--- Records for this exercise Enclosed Below ---

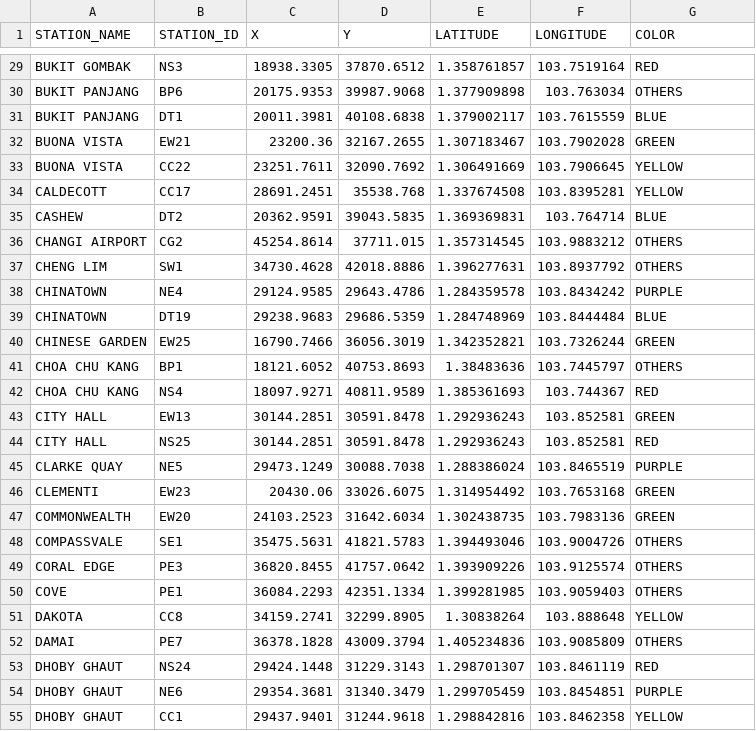
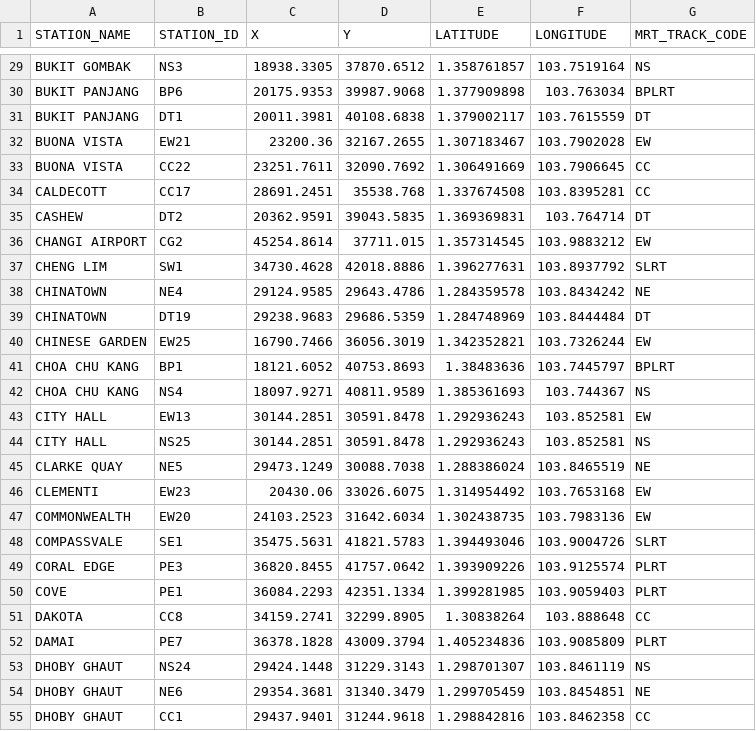
Before and after one commit to terencelimsayjian/mrt-routing, a CSV file: src/main/resources/trains_sg.csv, drawn as a sheet; only a part is shown, gaps mark what is left out; the diff covers the shown part only; the diff names each change by its address in the sheet, - before the commit and + after, or states it on an @@ line.

Commit message:
Add mrt track code to csv and train data

```diff
--- a/src/main/resources/trains_sg.csv
+++ b/src/main/resources/trains_sg.csv
-G1: COLOR
+G1: MRT_TRACK_CODE
-G29 (MRT_TRACK_CODE): RED
+G29 (MRT_TRACK_CODE): NS
-G30 (MRT_TRACK_CODE): OTHERS
+G30 (MRT_TRACK_CODE): BPLRT
-G31 (MRT_TRACK_CODE): BLUE
+G31 (MRT_TRACK_CODE): DT
-G32 (MRT_TRACK_CODE): GREEN
+G32 (MRT_TRACK_CODE): EW
-G33:G34 (MRT_TRACK_CODE): YELLOW
+G33:G34 (MRT_TRACK_CODE): CC
-G35 (MRT_TRACK_CODE): BLUE
+G35 (MRT_TRACK_CODE): DT
-G36 (MRT_TRACK_CODE): OTHERS
+G36 (MRT_TRACK_CODE): EW
-G37 (MRT_TRACK_CODE): OTHERS
+G37 (MRT_TRACK_CODE): SLRT
-G38 (MRT_TRACK_CODE): PURPLE
+G38 (MRT_TRACK_CODE): NE
-G39 (MRT_TRACK_CODE): BLUE
+G39 (MRT_TRACK_CODE): DT
-G40 (MRT_TRACK_CODE): GREEN
+G40 (MRT_TRACK_CODE): EW
-G41 (MRT_TRACK_CODE): OTHERS
+G41 (MRT_TRACK_CODE): BPLRT
-G42 (MRT_TRACK_CODE): RED
+G42 (MRT_TRACK_CODE): NS
-G43 (MRT_TRACK_CODE): GREEN
+G43 (MRT_TRACK_CODE): EW
-G44 (MRT_TRACK_CODE): RED
+G44 (MRT_TRACK_CODE): NS
-G45 (MRT_TRACK_CODE): PURPLE
+G45 (MRT_TRACK_CODE): NE
-G46:G47 (MRT_TRACK_CODE): GREEN
+G46:G47 (MRT_TRACK_CODE): EW
-G48 (MRT_TRACK_CODE): OTHERS
+G48 (MRT_TRACK_CODE): SLRT
-G49:G50 (MRT_TRACK_CODE): OTHERS
+G49:G50 (MRT_TRACK_CODE): PLRT
-G51 (MRT_TRACK_CODE): YELLOW
+G51 (MRT_TRACK_CODE): CC
-G52 (MRT_TRACK_CODE): OTHERS
+G52 (MRT_TRACK_CODE): PLRT
-G53 (MRT_TRACK_CODE): RED
+G53 (MRT_TRACK_CODE): NS
-G54 (MRT_TRACK_CODE): PURPLE
+G54 (MRT_TRACK_CODE): NE
-G55 (MRT_TRACK_CODE): YELLOW
+G55 (MRT_TRACK_CODE): CC
```
Also changed, not shown: 159 edited cells elsewhere in this file, 2 other files.
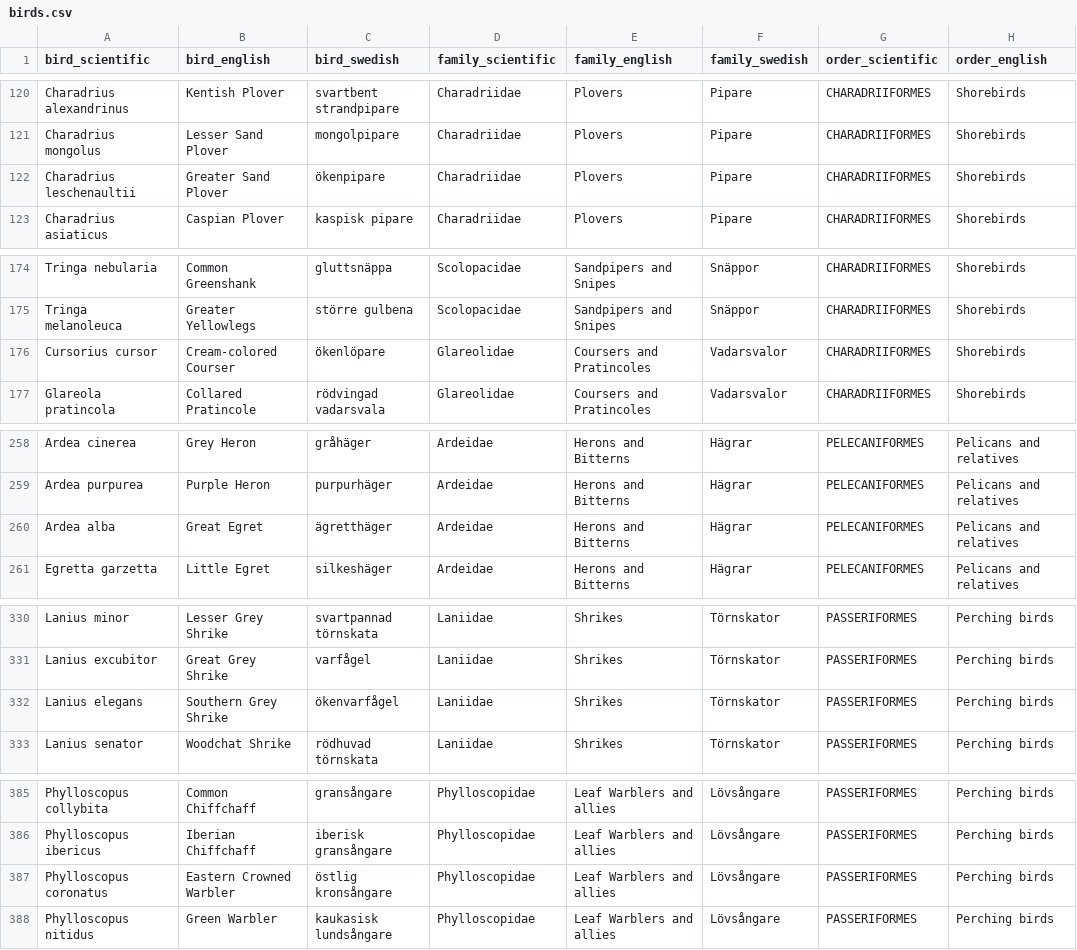
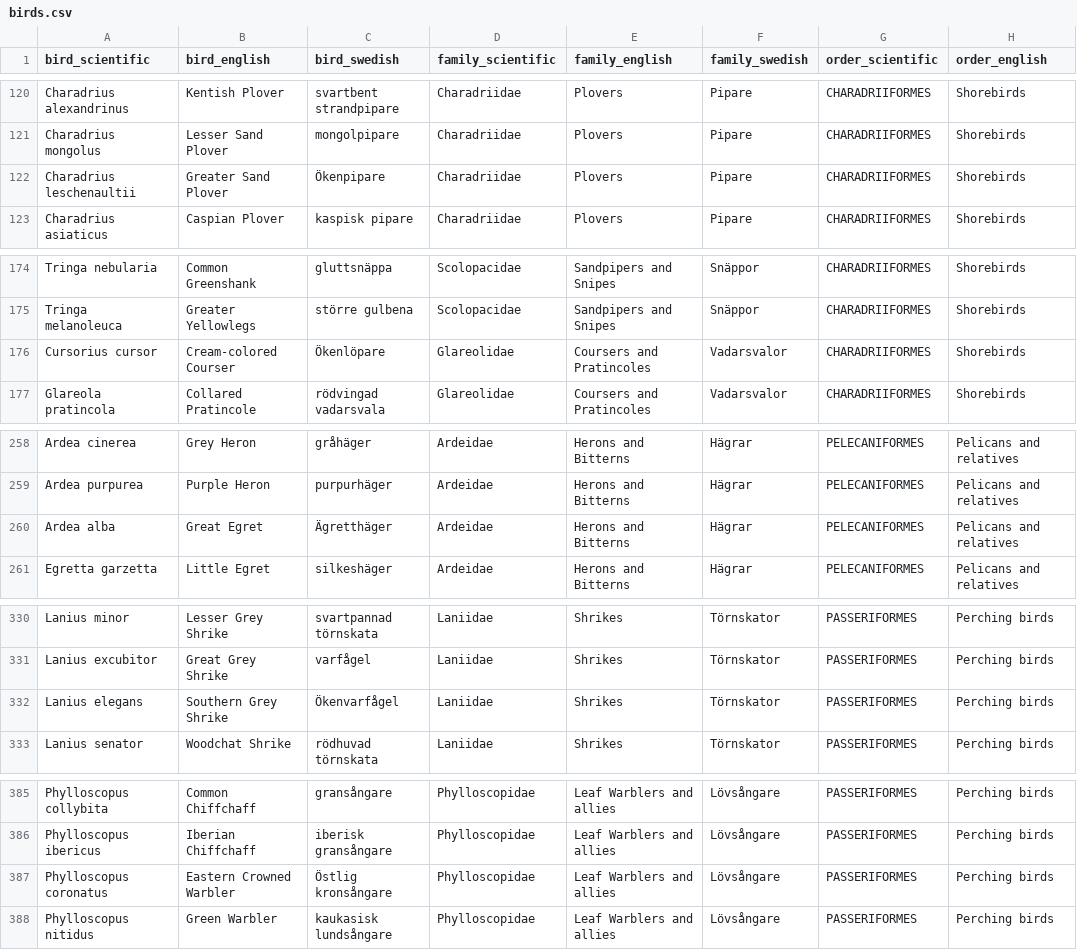
Before and after one commit to RyanofWoods/rails-react-swedish-birds, a CSV file: db/data/birds.csv, drawn as a sheet; only a part is shown, gaps mark what is left out; the diff covers the shown part only; the diff names each change by its address in the sheet, - before the commit and + after, or states it on an @@ line.

Commit message:
update birds swedish names that start in a swedish letter

```diff
--- a/db/data/birds.csv
+++ b/db/data/birds.csv
-C122 (bird_swedish): ökenpipare
+C122 (bird_swedish): Ökenpipare
-C176 (bird_swedish): ökenlöpare
+C176 (bird_swedish): Ökenlöpare
-C260 (bird_swedish): ägretthäger
+C260 (bird_swedish): Ägretthäger
-C332 (bird_swedish): ökenvarfågel
+C332 (bird_swedish): Ökenvarfågel
-C387 (bird_swedish): östlig kronsångare
+C387 (bird_swedish): Östlig kronsångare
```
Also changed, not shown: 10 edited cells elsewhere in this file.
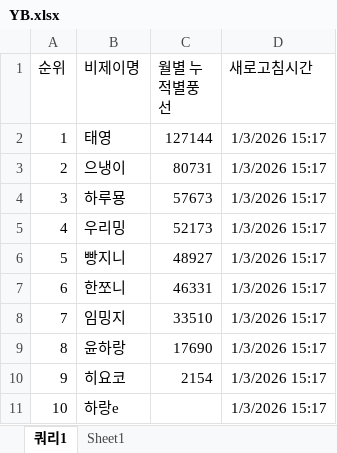
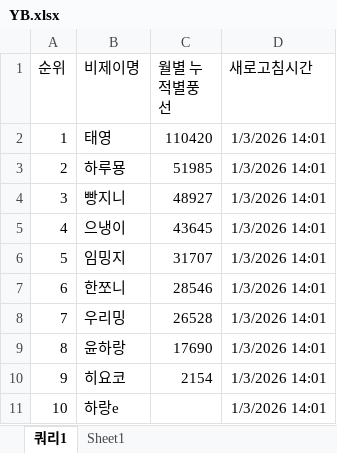
Before and after one commit to jjana88888-code/yxlinfo, an Excel workbook: data/YB.xlsx, sheet 쿼리1, drawn as a sheet; values as stored, in another font and other column widths than the file's, no borders; table styles not drawn; the diff names each change by its address in the sheet, - before the commit and + after, or states it on an @@ line.

```diff
--- a/data/YB.xlsx (sheet 쿼리1)
+++ b/data/YB.xlsx (sheet 쿼리1)
-C2 (월별 누적별풍선): 127144
+C2 (월별 누적별풍선): 110420
-D2:D11 (새로고침시간): 1/3/2026 15:17
+D2:D11 (새로고침시간): 1/3/2026 14:01
-B3 (비제이명): 으냉이
+B3 (비제이명): 하루묭
-C3 (월별 누적별풍선): 80731
+C3 (월별 누적별풍선): 51985
-B4 (비제이명): 하루묭
+B4 (비제이명): 빵지니
-C4 (월별 누적별풍선): 57673
+C4 (월별 누적별풍선): 48927
-B5 (비제이명): 우리밍
+B5 (비제이명): 으냉이
-C5 (월별 누적별풍선): 52173
+C5 (월별 누적별풍선): 43645
-B6 (비제이명): 빵지니
+B6 (비제이명): 임밍지
-C6 (월별 누적별풍선): 48927
+C6 (월별 누적별풍선): 31707
-C7 (월별 누적별풍선): 46331
+C7 (월별 누적별풍선): 28546
-B8 (비제이명): 임밍지
+B8 (비제이명): 우리밍
-C8 (월별 누적별풍선): 33510
+C8 (월별 누적별풍선): 26528
```
Also changed, not shown: 3 other files.
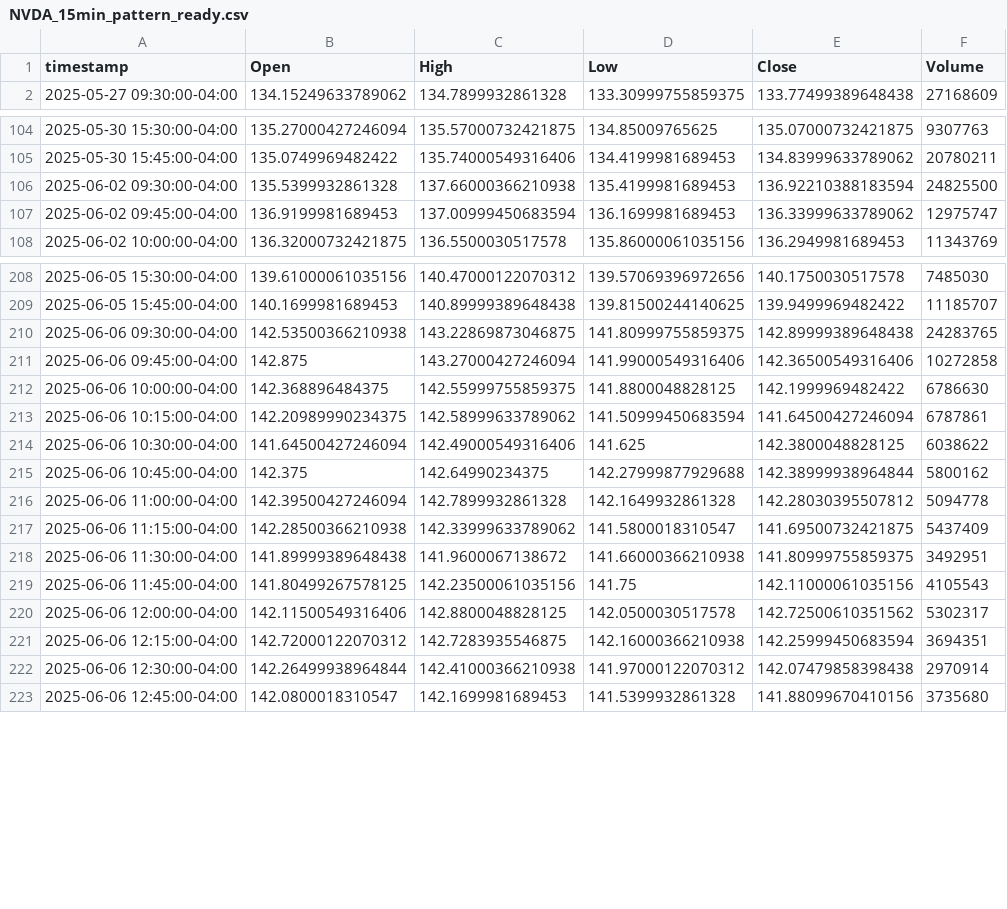
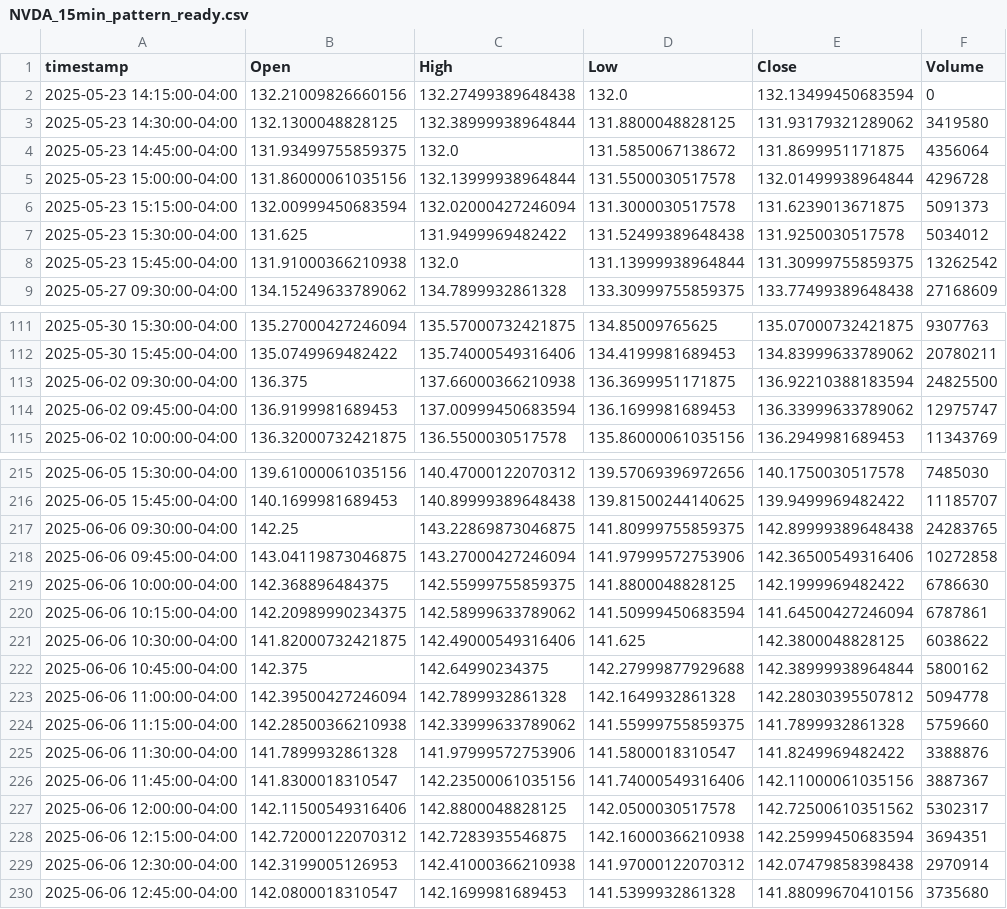
Before and after one commit to ThierryUdeM/finance_tech, a CSV file: data/NVDA_15min_pattern_ready.csv, drawn as a sheet; only a part is shown, gaps mark what is left out; the diff covers the shown part only.

```diff
--- a/data/NVDA_15min_pattern_ready.csv
+++ b/data/NVDA_15min_pattern_ready.csv
@@ -1,2 +1,9 @@
 timestamp,Open,High,Low,Close,Volume
+2025-05-23 14:15:00-04:00,132.21009826660156,132.27499389648438,132.0,132.13499450683594,0
+2025-05-23 14:30:00-04:00,132.1300048828125,132.38999938964844,131.8800048828125,131.93179321289062,3419580
+2025-05-23 14:45:00-04:00,131.93499755859375,132.0,131.5850067138672,131.8699951171875,4356064
+2025-05-23 15:00:00-04:00,131.86000061035156,132.13999938964844,131.5500030517578,132.01499938964844,4296728
+2025-05-23 15:15:00-04:00,132.00999450683594,132.02000427246094,131.3000030517578,131.6239013671875,5091373
+2025-05-23 15:30:00-04:00,131.625,131.9499969482422,131.52499389648438,131.9250030517578,5034012
+2025-05-23 15:45:00-04:00,131.91000366210938,132.0,131.13999938964844,131.30999755859375,13262542
 2025-05-27 09:30:00-04:00,134.15249633789062,134.7899932861328,133.30999755859375,133.77499389648438,27168609
@@ -105,3 +112,3 @@ timestamp,Open,High,Low,Close,Volume
 2025-05-30 15:45:00-04:00,135.0749969482422,135.74000549316406,134.4199981689453,134.83999633789062,20780211
-2025-06-02 09:30:00-04:00,135.5399932861328,137.66000366210938,135.4199981689453,136.92210388183594,24825500
+2025-06-02 09:30:00-04:00,136.375,137.66000366210938,136.3699951171875,136.92210388183594,24825500
 2025-06-02 09:45:00-04:00,136.9199981689453,137.00999450683594,136.1699981689453,136.33999633789062,12975747
@@ -209,15 +216,15 @@ timestamp,Open,High,Low,Close,Volume
 2025-06-05 15:45:00-04:00,140.1699981689453,140.89999389648438,139.81500244140625,139.9499969482422,11185707
-2025-06-06 09:30:00-04:00,142.53500366210938,143.22869873046875,141.80999755859375,142.89999389648438,24283765
-2025-06-06 09:45:00-04:00,142.875,143.27000427246094,141.99000549316406,142.36500549316406,10272858
+2025-06-06 09:30:00-04:00,142.25,143.22869873046875,141.80999755859375,142.89999389648438,24283765
+2025-06-06 09:45:00-04:00,143.04119873046875,143.27000427246094,141.97999572753906,142.36500549316406,10272858
 2025-06-06 10:00:00-04:00,142.368896484375,142.55999755859375,141.8800048828125,142.1999969482422,6786630
 2025-06-06 10:15:00-04:00,142.20989990234375,142.58999633789062,141.50999450683594,141.64500427246094,6787861
-2025-06-06 10:30:00-04:00,141.64500427246094,142.49000549316406,141.625,142.3800048828125,6038622
+2025-06-06 10:30:00-04:00,141.82000732421875,142.49000549316406,141.625,142.3800048828125,6038622
 2025-06-06 10:45:00-04:00,142.375,142.64990234375,142.27999877929688,142.38999938964844,5800162
 2025-06-06 11:00:00-04:00,142.39500427246094,142.7899932861328,142.1649932861328,142.28030395507812,5094778
-2025-06-06 11:15:00-04:00,142.28500366210938,142.33999633789062,141.5800018310547,141.69500732421875,5437409
-2025-06-06 11:30:00-04:00,141.89999389648438,141.9600067138672,141.66000366210938,141.80999755859375,3492951
-2025-06-06 11:45:00-04:00,141.80499267578125,142.23500061035156,141.75,142.11000061035156,4105543
+2025-06-06 11:15:00-04:00,142.28500366210938,142.33999633789062,141.55999755859375,141.7899932861328,5759660
+2025-06-06 11:30:00-04:00,141.7899932861328,141.97999572753906,141.5800018310547,141.8249969482422,3388876
+2025-06-06 11:45:00-04:00,141.8300018310547,142.23500061035156,141.74000549316406,142.11000061035156,3887367
 2025-06-06 12:00:00-04:00,142.11500549316406,142.8800048828125,142.0500030517578,142.72500610351562,5302317
 2025-06-06 12:15:00-04:00,142.72000122070312,142.7283935546875,142.16000366210938,142.25999450683594,3694351
-2025-06-06 12:30:00-04:00,142.26499938964844,142.41000366210938,141.97000122070312,142.07479858398438,2970914
+2025-06-06 12:30:00-04:00,142.3199005126953,142.41000366210938,141.97000122070312,142.07479858398438,2970914
 2025-06-06 12:45:00-04:00,142.0800018310547,142.1699981689453,141.5399932861328,141.88099670410156,3735680
```
Also changed, not shown: 1 removed row and 126 edited cells elsewhere in this file, 2 other files.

--- End of Enclosed Records for this exercise ---

In the data above, copy every line where the string "비제이명" appears.

_Result_:
-B3 (비제이명): 으냉이
+B3 (비제이명): 하루묭
-B4 (비제이명): 하루묭
+B4 (비제이명): 빵지니
-B5 (비제이명): 우리밍
+B5 (비제이명): 으냉이
-B6 (비제이명): 빵지니
+B6 (비제이명): 임밍지
-B8 (비제이명): 임밍지
+B8 (비제이명): 우리밍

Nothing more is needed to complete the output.